* EXERCISE BRIEF
Report back every line below that carries the word "szpi".

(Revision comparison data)
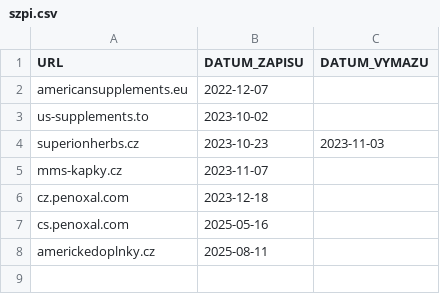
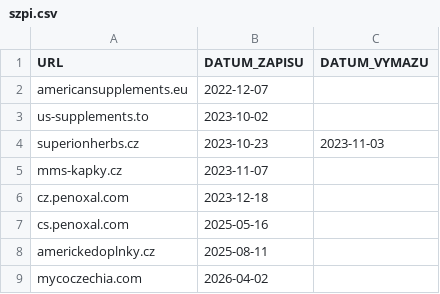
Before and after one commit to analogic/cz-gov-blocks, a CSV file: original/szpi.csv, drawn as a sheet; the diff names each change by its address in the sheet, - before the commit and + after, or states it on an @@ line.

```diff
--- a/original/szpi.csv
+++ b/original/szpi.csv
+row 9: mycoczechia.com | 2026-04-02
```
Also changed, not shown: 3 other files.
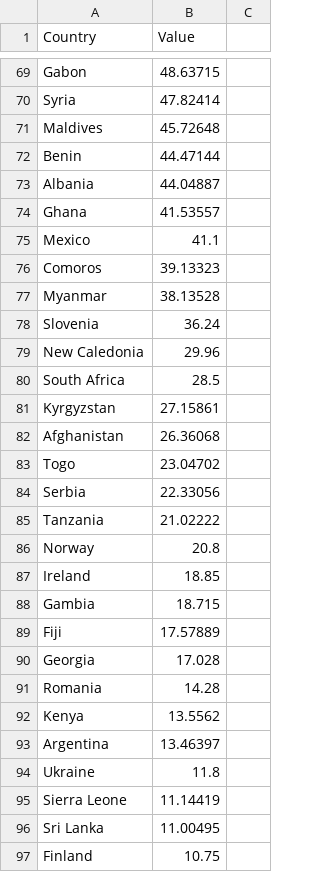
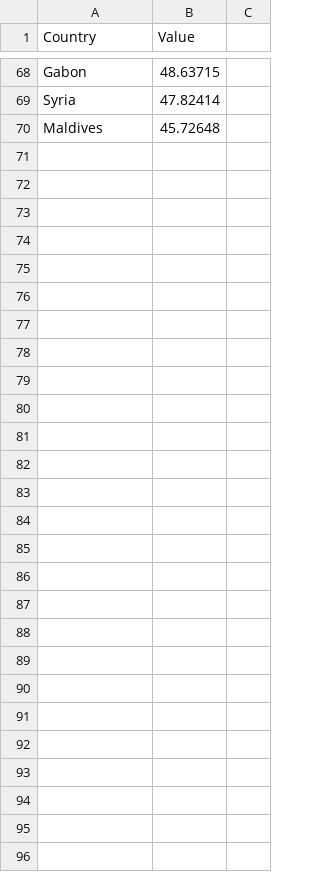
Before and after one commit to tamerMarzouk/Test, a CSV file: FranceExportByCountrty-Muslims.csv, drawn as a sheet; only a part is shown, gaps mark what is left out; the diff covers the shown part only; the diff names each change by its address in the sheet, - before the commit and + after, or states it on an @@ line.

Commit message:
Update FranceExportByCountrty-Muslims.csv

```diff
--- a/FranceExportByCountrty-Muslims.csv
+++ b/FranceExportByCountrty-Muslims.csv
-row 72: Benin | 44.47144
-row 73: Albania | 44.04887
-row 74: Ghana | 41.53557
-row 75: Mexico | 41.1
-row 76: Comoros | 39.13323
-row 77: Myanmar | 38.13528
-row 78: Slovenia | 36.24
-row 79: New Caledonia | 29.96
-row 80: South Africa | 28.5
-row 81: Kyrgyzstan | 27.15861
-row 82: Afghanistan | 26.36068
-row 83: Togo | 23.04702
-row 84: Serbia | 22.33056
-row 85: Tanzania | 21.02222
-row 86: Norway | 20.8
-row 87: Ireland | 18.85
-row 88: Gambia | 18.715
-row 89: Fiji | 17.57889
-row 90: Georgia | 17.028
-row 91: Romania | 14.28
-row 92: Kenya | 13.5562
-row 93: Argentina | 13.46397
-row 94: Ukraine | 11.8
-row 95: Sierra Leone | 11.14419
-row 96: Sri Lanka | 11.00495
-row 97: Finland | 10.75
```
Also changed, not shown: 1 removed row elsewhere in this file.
--
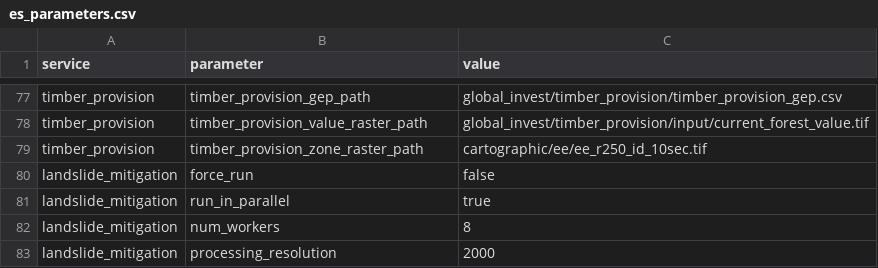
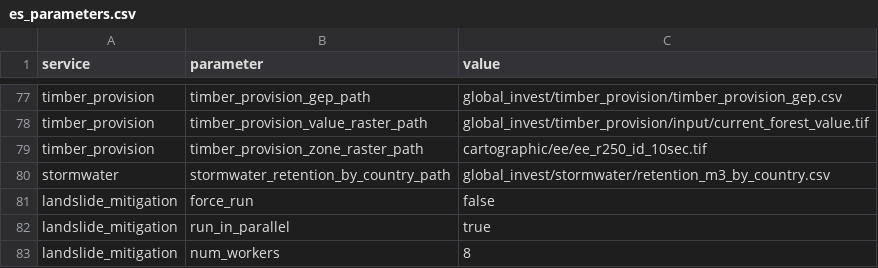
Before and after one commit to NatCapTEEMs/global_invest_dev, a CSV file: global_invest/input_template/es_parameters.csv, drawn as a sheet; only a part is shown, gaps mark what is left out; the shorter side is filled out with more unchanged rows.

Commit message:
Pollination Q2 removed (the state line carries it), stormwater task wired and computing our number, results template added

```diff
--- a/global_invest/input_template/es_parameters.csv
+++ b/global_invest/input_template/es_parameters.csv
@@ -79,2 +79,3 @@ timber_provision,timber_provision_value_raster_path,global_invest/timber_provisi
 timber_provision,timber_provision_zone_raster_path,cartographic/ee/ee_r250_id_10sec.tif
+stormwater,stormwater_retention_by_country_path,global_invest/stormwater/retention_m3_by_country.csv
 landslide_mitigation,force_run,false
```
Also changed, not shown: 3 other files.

* RESULT FOR THIS EXERCISE
Before and after one commit to analogic/cz-gov-blocks, a CSV file: original/szpi.csv, drawn as a sheet; the diff names each change by its address in the sheet, - before the commit and + after, or states it on an @@ line.
--- a/original/szpi.csv
+++ b/original/szpi.csv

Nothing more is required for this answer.